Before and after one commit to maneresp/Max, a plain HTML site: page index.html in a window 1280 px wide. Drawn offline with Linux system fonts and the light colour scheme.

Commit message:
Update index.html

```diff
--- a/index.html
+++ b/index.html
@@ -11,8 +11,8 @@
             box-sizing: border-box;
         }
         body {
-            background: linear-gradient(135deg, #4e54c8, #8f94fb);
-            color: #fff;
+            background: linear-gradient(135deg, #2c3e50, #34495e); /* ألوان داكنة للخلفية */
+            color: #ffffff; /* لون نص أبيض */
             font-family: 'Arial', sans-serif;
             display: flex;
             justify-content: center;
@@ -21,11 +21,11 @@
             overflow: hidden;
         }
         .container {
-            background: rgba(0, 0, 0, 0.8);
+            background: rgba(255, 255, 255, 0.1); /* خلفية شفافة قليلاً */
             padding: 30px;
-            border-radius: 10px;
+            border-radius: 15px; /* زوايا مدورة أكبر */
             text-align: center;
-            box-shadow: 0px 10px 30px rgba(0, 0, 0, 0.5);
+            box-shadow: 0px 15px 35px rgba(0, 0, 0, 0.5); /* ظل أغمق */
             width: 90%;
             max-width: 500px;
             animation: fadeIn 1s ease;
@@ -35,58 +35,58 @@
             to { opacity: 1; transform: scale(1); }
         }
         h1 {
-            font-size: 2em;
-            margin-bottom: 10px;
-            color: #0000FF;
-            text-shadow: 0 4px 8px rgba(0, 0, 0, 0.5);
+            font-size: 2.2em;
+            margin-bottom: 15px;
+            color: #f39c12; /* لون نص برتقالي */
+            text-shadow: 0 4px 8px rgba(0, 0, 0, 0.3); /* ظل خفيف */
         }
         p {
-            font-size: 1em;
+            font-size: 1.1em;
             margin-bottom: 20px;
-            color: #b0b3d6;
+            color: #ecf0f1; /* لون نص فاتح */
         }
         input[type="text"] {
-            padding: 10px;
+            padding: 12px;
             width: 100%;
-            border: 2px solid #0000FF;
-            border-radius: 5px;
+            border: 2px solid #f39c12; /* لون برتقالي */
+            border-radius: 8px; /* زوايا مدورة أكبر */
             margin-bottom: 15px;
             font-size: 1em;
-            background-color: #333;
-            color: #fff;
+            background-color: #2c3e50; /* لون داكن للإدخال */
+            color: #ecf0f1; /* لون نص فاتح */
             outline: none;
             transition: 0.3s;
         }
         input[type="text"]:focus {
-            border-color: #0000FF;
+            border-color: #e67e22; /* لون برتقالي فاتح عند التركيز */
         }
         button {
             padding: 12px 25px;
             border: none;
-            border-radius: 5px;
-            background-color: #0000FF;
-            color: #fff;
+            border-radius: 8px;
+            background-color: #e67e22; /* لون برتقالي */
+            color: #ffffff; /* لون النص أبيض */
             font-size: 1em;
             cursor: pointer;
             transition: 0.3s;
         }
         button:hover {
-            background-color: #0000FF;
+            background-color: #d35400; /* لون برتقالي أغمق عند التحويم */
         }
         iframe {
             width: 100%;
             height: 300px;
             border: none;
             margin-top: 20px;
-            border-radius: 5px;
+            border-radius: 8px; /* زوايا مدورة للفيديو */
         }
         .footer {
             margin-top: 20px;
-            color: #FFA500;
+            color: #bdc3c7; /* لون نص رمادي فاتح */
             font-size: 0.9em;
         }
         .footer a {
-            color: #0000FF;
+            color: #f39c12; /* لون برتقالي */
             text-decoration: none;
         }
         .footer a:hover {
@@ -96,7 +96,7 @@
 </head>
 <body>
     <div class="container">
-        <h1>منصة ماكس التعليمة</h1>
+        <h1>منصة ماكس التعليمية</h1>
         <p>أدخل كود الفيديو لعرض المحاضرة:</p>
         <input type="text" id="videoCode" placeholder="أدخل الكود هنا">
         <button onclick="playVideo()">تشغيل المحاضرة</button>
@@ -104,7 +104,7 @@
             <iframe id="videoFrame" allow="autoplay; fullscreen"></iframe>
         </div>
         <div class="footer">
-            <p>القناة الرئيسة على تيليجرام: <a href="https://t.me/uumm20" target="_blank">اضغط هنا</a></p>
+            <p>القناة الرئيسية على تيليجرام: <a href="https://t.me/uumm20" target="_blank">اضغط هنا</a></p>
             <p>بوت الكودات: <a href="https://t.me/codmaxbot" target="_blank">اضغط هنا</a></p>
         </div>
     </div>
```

...

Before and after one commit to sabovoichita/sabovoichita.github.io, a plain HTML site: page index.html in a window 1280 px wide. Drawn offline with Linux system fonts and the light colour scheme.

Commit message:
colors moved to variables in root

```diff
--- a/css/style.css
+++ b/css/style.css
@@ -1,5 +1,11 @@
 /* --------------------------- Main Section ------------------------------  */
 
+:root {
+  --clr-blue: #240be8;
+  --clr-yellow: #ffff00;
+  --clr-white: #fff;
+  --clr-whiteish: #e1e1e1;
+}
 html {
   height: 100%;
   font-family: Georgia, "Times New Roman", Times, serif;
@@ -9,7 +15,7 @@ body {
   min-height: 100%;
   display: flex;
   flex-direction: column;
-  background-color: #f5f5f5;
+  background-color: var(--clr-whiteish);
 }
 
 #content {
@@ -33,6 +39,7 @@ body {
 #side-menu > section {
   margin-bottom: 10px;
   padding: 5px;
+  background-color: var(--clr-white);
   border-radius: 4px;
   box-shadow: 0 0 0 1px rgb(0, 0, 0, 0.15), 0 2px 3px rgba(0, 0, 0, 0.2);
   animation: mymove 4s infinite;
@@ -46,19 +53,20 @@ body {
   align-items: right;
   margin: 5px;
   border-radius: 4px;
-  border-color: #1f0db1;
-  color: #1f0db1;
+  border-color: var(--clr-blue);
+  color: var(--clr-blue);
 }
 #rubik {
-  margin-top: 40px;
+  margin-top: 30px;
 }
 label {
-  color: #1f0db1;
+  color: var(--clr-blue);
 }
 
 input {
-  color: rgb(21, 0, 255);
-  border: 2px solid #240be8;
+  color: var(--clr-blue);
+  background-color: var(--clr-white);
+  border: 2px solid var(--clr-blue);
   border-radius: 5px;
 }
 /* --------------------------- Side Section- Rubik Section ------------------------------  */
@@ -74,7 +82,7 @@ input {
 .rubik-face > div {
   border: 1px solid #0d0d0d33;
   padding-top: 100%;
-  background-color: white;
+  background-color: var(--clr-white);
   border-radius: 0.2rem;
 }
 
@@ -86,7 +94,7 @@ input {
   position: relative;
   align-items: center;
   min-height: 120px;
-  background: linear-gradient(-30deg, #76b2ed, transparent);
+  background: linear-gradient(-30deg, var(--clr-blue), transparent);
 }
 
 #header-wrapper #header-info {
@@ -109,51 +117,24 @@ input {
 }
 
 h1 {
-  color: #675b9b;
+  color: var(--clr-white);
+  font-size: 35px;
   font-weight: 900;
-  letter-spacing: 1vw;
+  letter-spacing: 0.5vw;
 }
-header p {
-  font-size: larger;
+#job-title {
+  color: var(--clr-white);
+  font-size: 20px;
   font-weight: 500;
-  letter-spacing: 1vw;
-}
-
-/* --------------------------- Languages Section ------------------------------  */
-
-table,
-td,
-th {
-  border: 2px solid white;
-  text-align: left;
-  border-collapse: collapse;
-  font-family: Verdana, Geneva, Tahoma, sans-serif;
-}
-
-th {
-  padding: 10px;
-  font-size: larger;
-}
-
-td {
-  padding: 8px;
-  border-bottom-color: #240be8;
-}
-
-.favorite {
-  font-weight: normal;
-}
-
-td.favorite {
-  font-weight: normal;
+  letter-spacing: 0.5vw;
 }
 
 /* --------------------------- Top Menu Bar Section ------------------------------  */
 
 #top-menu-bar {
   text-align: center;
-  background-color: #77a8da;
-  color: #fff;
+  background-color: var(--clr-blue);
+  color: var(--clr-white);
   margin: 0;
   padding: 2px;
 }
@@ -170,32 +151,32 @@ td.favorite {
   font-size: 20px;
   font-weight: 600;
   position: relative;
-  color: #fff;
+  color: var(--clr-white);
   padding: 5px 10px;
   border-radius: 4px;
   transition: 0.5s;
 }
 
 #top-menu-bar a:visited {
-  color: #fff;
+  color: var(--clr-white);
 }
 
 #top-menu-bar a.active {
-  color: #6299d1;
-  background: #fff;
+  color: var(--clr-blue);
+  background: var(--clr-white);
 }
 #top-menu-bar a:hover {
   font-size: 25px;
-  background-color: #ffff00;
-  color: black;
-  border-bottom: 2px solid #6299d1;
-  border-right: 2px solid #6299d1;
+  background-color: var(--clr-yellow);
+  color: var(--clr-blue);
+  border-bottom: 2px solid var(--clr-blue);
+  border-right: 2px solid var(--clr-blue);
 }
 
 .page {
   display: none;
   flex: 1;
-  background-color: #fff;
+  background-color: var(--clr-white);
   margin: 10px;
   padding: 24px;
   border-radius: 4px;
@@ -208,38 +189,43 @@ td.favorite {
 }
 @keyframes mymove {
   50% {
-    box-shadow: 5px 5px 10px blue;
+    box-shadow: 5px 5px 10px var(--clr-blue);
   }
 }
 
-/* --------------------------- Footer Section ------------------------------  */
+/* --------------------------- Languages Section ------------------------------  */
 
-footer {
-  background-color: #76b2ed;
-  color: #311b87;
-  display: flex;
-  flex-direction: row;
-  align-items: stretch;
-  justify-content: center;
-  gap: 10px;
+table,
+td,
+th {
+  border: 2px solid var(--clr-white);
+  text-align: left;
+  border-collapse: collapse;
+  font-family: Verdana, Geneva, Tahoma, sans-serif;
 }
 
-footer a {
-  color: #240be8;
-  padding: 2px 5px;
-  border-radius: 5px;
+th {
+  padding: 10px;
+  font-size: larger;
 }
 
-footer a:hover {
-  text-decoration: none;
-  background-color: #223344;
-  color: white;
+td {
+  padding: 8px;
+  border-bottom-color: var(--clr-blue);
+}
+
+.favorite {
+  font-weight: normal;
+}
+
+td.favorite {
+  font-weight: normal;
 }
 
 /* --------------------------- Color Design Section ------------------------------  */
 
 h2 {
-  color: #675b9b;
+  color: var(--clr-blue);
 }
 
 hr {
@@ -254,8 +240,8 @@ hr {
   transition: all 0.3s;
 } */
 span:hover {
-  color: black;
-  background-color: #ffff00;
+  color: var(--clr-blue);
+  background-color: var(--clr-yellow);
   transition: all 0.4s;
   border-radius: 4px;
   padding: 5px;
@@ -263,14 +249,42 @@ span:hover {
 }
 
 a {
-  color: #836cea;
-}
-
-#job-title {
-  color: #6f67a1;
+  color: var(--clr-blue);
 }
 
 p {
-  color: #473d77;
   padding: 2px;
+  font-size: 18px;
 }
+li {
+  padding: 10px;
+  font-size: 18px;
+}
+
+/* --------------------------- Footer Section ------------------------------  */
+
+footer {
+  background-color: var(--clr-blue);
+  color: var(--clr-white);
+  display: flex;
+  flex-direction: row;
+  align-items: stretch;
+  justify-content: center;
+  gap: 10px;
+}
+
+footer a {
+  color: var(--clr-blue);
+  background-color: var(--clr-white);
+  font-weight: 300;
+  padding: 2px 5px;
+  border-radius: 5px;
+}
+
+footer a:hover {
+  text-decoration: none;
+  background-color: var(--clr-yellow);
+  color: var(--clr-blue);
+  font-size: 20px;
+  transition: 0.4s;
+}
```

==

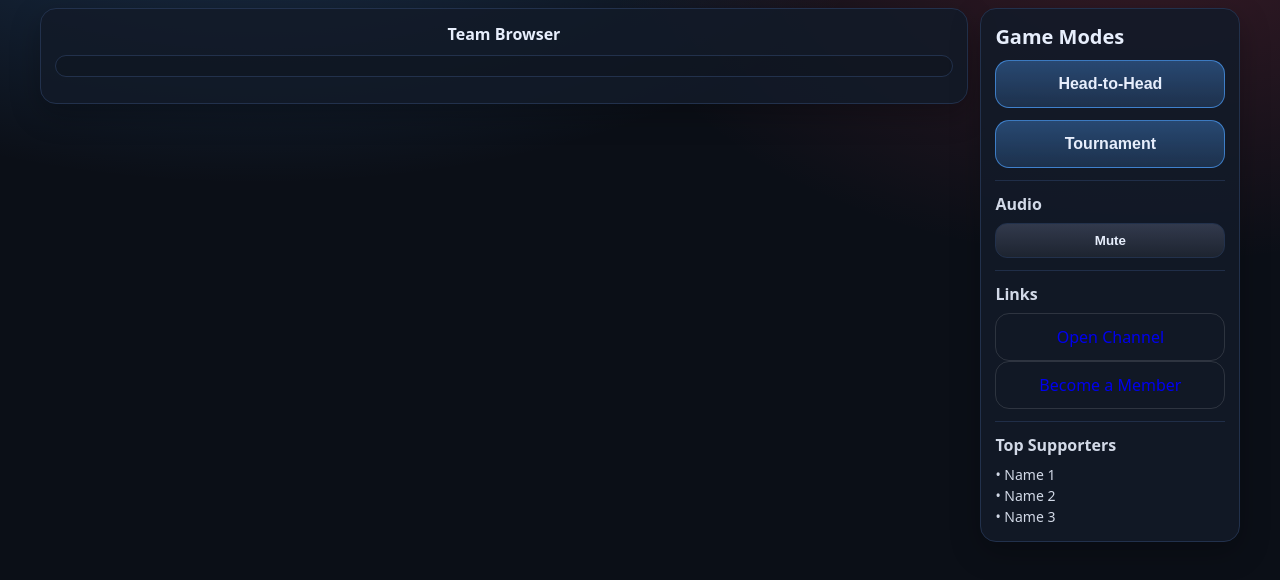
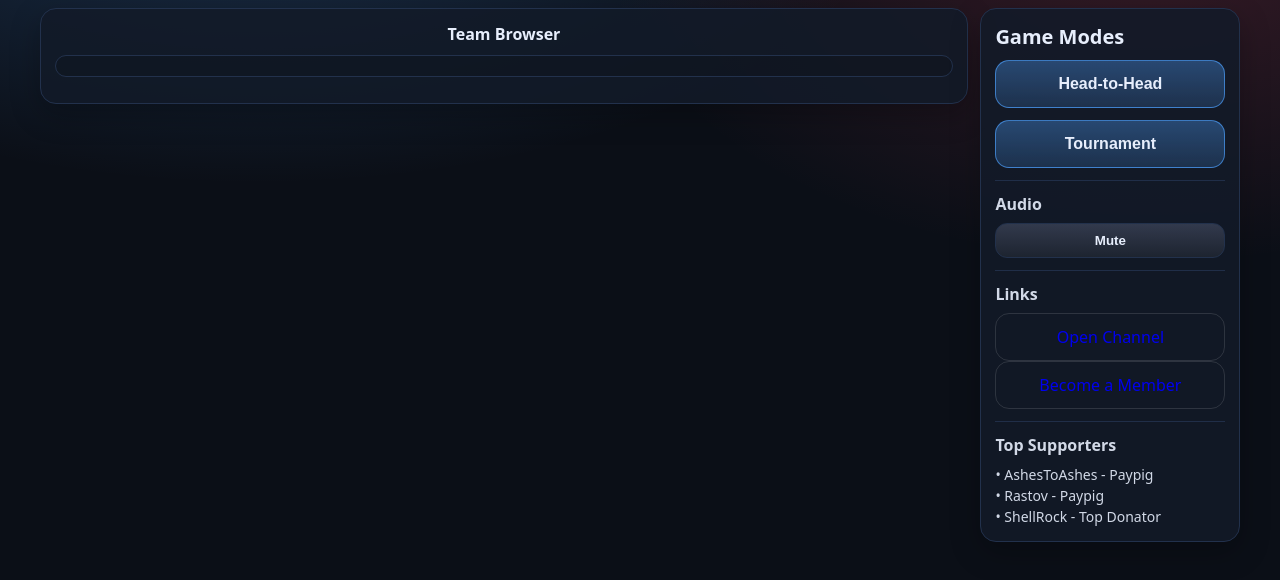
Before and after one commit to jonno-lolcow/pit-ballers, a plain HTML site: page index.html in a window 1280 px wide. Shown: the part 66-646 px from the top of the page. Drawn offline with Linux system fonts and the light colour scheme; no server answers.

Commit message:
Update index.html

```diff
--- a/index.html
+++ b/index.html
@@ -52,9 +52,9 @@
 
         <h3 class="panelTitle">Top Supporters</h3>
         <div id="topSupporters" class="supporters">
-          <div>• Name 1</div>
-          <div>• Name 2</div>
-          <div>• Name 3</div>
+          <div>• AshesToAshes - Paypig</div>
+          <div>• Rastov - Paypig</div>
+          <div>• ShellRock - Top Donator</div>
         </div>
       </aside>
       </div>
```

_Work task:_ Go through the listing above and find each line that contains "favorite", then copy it.

_Expected output:_
-.favorite {
-td.favorite {
@@ -170,32 +151,32 @@ td.favorite {
@@ -208,38 +189,43 @@ td.favorite {
+.favorite {
+td.favorite {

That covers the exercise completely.